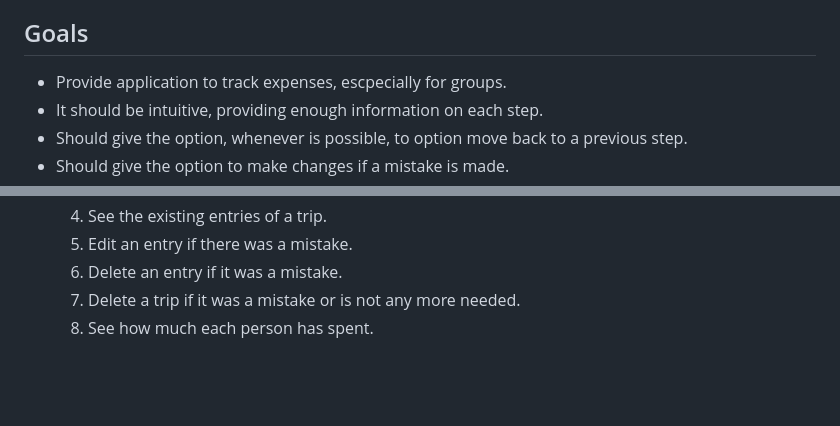
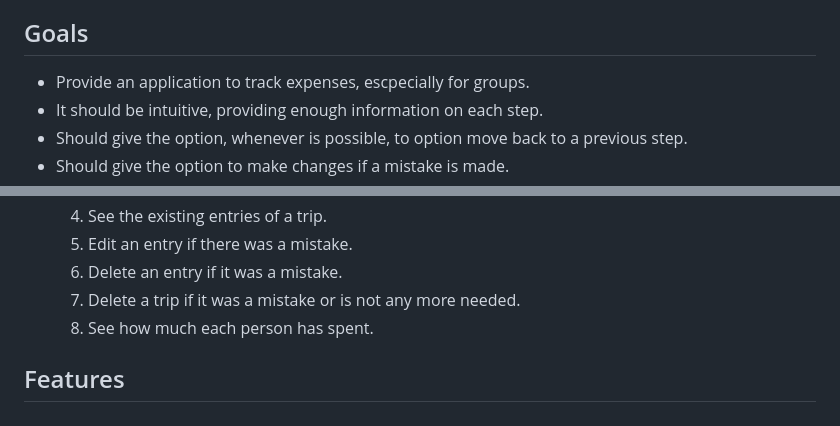
Before and after one commit to fsjavier/trip-split, a Markdown page: README.md, 2 parts joined by grey strips. Drawn GitHub-style; blank space fills up the shorter version.

```diff
--- a/README.md
+++ b/README.md
@@ -21,7 +21,7 @@ It enables users to seamlessly add, edit, or remove trips and their costs. Addit
 
 ## Goals
 
-* Provide application to track expenses, escpecially for groups.
+* Provide an application to track expenses, escpecially for groups.
 * It should be intuitive, providing enough information on each step.
 * Should give the option, whenever is possible, to option move back to a previous step.
 * Should give the option to make changes if a mistake is made.
@@ -39,3 +39,6 @@ It enables users to seamlessly add, edit, or remove trips and their costs. Addit
   6. Delete an entry if it was a mistake.
   7. Delete a trip if it was a mistake or is not any more needed.
   8. See how much each person has spent.
+
+
+## Features
```
Also changed, not shown: documentation/readme_images/create-new-trip-currency.png (added), documentation/readme_images/create-new-trip-expense.png (added), documentation/readme_images/create-new-trip-name.png (added), documentation/readme_images/welcome-menu.png (added).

================================

* Instructions to follow
Retype all entries exactly; omit pictures.

* Your response
Before and after one commit to fsjavier/trip-split, a Markdown page: README.md, 2 parts joined by grey strips. Drawn GitHub-style; blank space fills up the shorter version.

```diff
--- a/README.md
+++ b/README.md
@@ -21,7 +21,7 @@ It enables users to seamlessly add, edit, or remove trips and their costs. Addit
 
 ## Goals
 
-* Provide application to track expenses, escpecially for groups.
+* Provide an application to track expenses, escpecially for groups.
 * It should be intuitive, providing enough information on each step.
 * Should give the option, whenever is possible, to option move back to a previous step.
 * Should give the option to make changes if a mistake is made.
@@ -39,3 +39,6 @@ It enables users to seamlessly add, edit, or remove trips and their costs. Addit
   6. Delete an entry if it was a mistake.
   7. Delete a trip if it was a mistake or is not any more needed.
   8. See how much each person has spent.
+
+
+## Features
```
Also changed, not shown: documentation/readme_images/create-new-trip-currency.png (added), documentation/readme_images/create-new-trip-expense.png (added), documentation/readme_images/create-new-trip-name.png (added), documentation/readme_images/welcome-menu.png (added).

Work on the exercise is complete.